"if OK, is smoking or vaping OK?"
I think that’s an excellent idea. Studies have shown that cannabis use with opioids can decrease your opioid use up to 25%.. However, there are several things to consider. After your surgery for several week, your medications may be changed, added or discontinued by your cardiologist or surgeon. These changes can affect your blood pressure and heart rate, so both should be stable before starting cannabis since it can sometimes cause changes in both.
During this time you might need to take some narcotics that the surgeon has prescribed. Everyone’s reaction to the chest wall pain after open-heart surgery is different and you may find that your pain is minimal by the time your medications, blood pressure, and heart rate are stabilized.
When all is stable I would suggest speaking with the surgeon and cardiologist to tell them that you would like to take cannabis for pain, if in fact, it is still there, to decrease your use of narcotics. Cardiac surgery patients usually begin cardiac rehabilitation 2-4 weeks after uncomplicated cardiac surgery, but this depends on your physical condition prior to surgery and other factors such as any difficulties during or after surgery.
When cardiac rehab does begin you may experience chest wall pain from the deeper breathing that you get from the exercise program to strengthen the heart muscle that you get from rehabilitation. It is this chest wall discomfort or pain that you might need to use cannabis for if anti-inflammatories do not work (which sometimes is all that is needed at this point).
Now to finally answer your question. Since its usually the chest incision that causes the most discomfort after open hear surgery (verses minimally invasive cardiac surgery that can be performed if possible), I would avoid both smoking and vaping cannabis. The reason being, though both give the fastest effect, is that they both can cause irritation to your lungs if your not used to inhaling them, which can cause coughing. This of course can be painful with a fresh chest wall incision.
I would tend to use a tincture that can start to take effect within 15-30 minutes. A capsule is another option. I would tend to avoid edibles, except perhaps in the evening for sleep, only for the reason that the effect can take 1-2 hours and you would like pain relief faster then that.

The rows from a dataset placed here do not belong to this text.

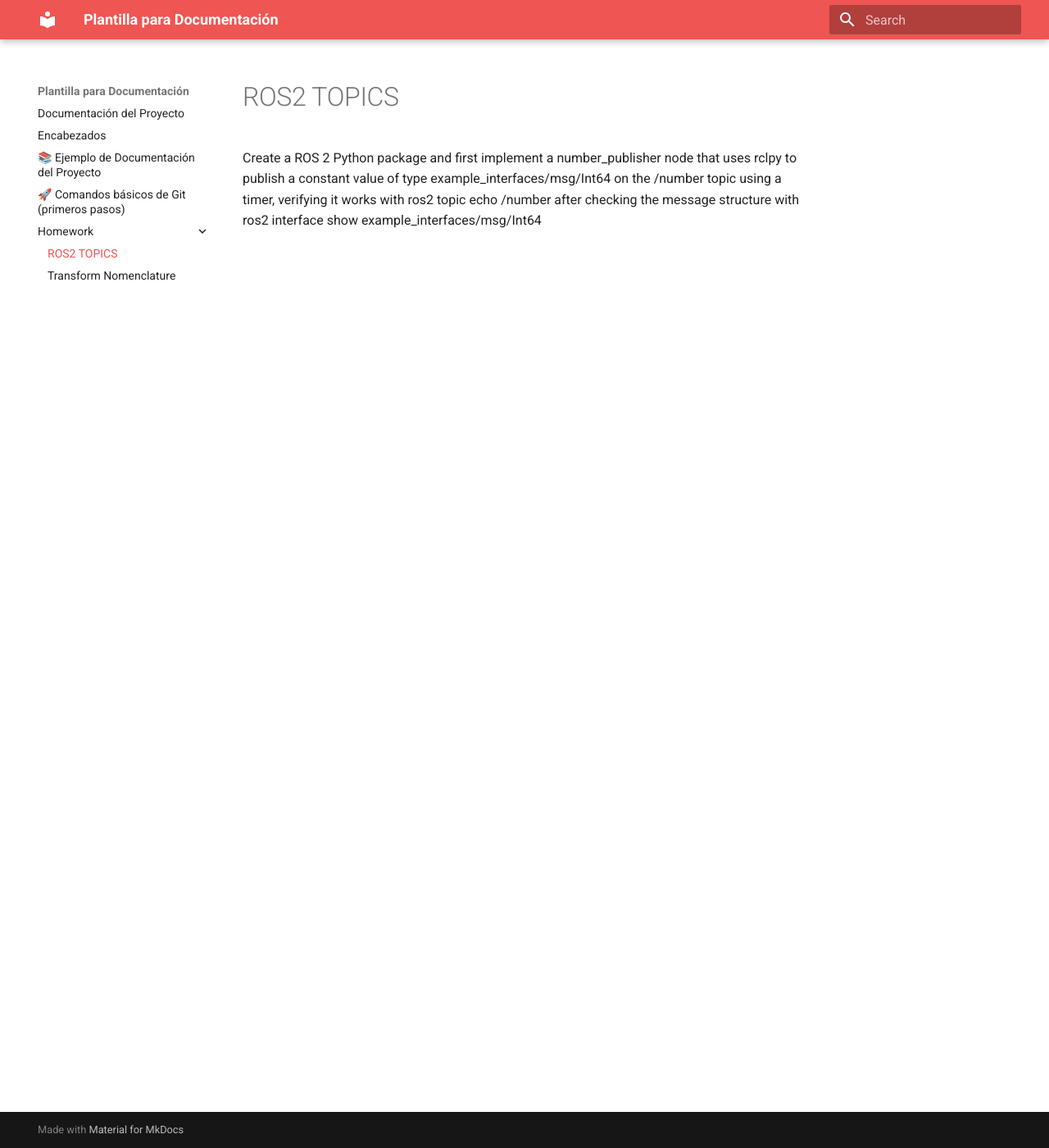
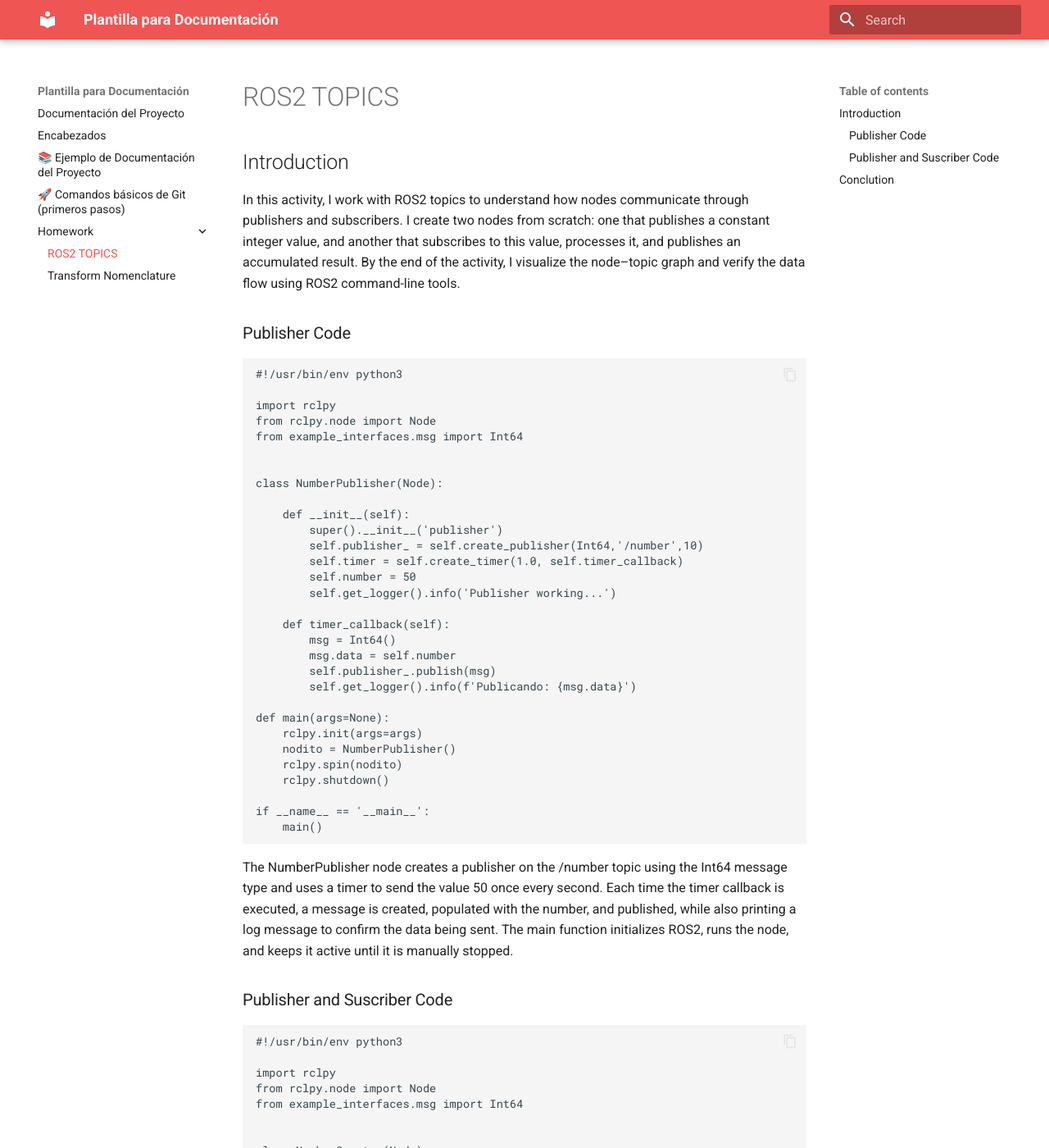
Before and after one commit to AugustoMantilla/Robotics, an MkDocs documentation site: the page built from docs/Homework/Activity 01 - ROS2 Topics.md, in a window 1280 px wide and 1400 px high. Shown: the whole window at 82% size. Built offline with MkDocs 1.6.1 and Material for MkDocs 9.7.7, drawn with Linux system fonts in a browser that asks for light colours; some of the changed text lies outside the part shown.

````diff
--- a/docs/Homework/Activity 01 - ROS2 Topics.md
+++ b/docs/Homework/Activity 01 - ROS2 Topics.md
@@ -1,3 +1,94 @@
 # ROS2 TOPICS
 
-Create a ROS 2 Python package and first implement a number_publisher node that uses rclpy to publish a constant value of type example_interfaces/msg/Int64 on the /number topic using a timer, verifying it works with ros2 topic echo /number after checking the message structure with ros2 interface show example_interfaces/msg/Int64
+## Introduction
+In this activity, I work with ROS2 topics to understand how nodes communicate through publishers and subscribers. I create two nodes from scratch: one that publishes a constant integer value, and another that subscribes to this value, processes it, and publishes an accumulated result. By the end of the activity, I visualize the node–topic graph and verify the data flow using ROS2 command-line tools.
+
+### Publisher Code
+``` codigo
+#!/usr/bin/env python3
+
+import rclpy
+from rclpy.node import Node
+from example_interfaces.msg import Int64
+
+
+class NumberPublisher(Node):
+
+    def __init__(self):
+        super().__init__('publisher')
+        self.publisher_ = self.create_publisher(Int64,'/number',10)
+        self.timer = self.create_timer(1.0, self.timer_callback)
+        self.number = 50
+        self.get_logger().info('Publisher working...')
+
+    def timer_callback(self):
+        msg = Int64()
+        msg.data = self.number
+        self.publisher_.publish(msg)
+        self.get_logger().info(f'Publicando: {msg.data}')
+
+def main(args=None):
+    rclpy.init(args=args)
+    nodito = NumberPublisher()
+    rclpy.spin(nodito)
+    rclpy.shutdown()
+
+if __name__ == '__main__':
+    main()
+```
+
+The NumberPublisher node creates a publisher on the /number topic using the Int64 message type and uses a timer to send the value 50 once every second. Each time the timer callback is executed, a message is created, populated with the number, and published, while also printing a log message to confirm the data being sent. The main function initializes ROS2, runs the node, and keeps it active until it is manually stopped.
+
+
+### Publisher and Suscriber Code
+``` codigo
+#!/usr/bin/env python3
+
+import rclpy
+from rclpy.node import Node
+from example_interfaces.msg import Int64
+
+
+class NumberCounter(Node):
+
+    def __init__(self):
+        super().__init__('number_counter')
+        self.counter = 0
+        self.subscription = self.create_subscription(
+            Int64,
+            '/number',
+            self.listener_callback,
+            10
+        )
+        self.publisher_ = self.create_publisher(
+            Int64,
+            '/number_count',
+            10
+        )
+        self.get_logger().info('Number counter working...')
+
+    def listener_callback(self, msg):
+        self.counter += msg.data
+        out_msg = Int64()
+        out_msg.data = self.counter
+        self.publisher_.publish(out_msg)
+        self.get_logger().info(
+            f'Recibido: {msg.data} | Total: {self.counter}'
+        )
+
+def main(args=None):
+    rclpy.init(args=args)
+    nodito = NumberCounter()
+    rclpy.spin(nodito)
+    rclpy.shutdown()
+
+if __name__ == '__main__':
+    main()
+```
+
+This code defines a ROS2 node that subscribes to an integer topic, processes incoming data, and publishes the accumulated result. The NumberCounter node listens to the /number topic using the Int64 message type and maintains an internal counter that increases every time a new value is received. Inside the subscriber callback, the received number is added to the counter, and the updated total is immediately published to the /number_count topic
+
+## Conclution
+Through this activity, I successfully implemented ROS2 communication using topics by creating interacting publisher and subscriber nodes. The system demonstrates how data can be generated, processed, and redistributed in real time, reinforcing the fundamental ROS2 concepts of node interaction, message passing, and callback-based execution.
+
+![Diagrama del sistema](../recursos/imgs/grafica_publisher_suscriber.jpeg)
````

Speaking of cardiac rehab, it has been shown to significantly decrease your chances of another cardiac event and I would highly recommendation beginning it as soon as possible after your surgery. If you need cannabis to help tolerate it instead of narcotics, then go for it!
Perry Solomon, MD
I love Dr Solomon’s answer and would add that the problem I have met is when the patient has a stent and has to be on blood thinners for that reason or for other heart reasons, then the cannabis does add to thinning the blood and the dose of blood thinner may need to be adjusted to accommodate the cannabis.
Many doctors will tell you to stop the cannabis but because it has such profound pain relief without the addiction risk of narcotics I would encourage that you pursue talking with your doctor about your choices rather than their choices.
One of the major reasons for conflict in medicine is when doctors forced their choices on patients, and the patient suffers a bad outcome, then the patient is angry and takes action against the doctor. Sometimes it’s up to the patient to teach the doctor to learn to listen. Good luck, we all want to be seen and heard, so be well centered and express your wishes with kindness but you can be firm and repetitive in order to be heard.
I agree, but do think the short-term opiates have their place in the immediate post-operative period. THC is not the best for acute pain and CBD works best for inflammatory and neuropathic pain.
CBD competes for metabolic enzymes at the cytochrome P450 level so one must be cautious when using it with medications (Coumadin) that rely on those enzymes for metabolism. So if high CBD strains are used, be sure to dose it at least a couple of hours apart from your other medication – most especially Coumadin.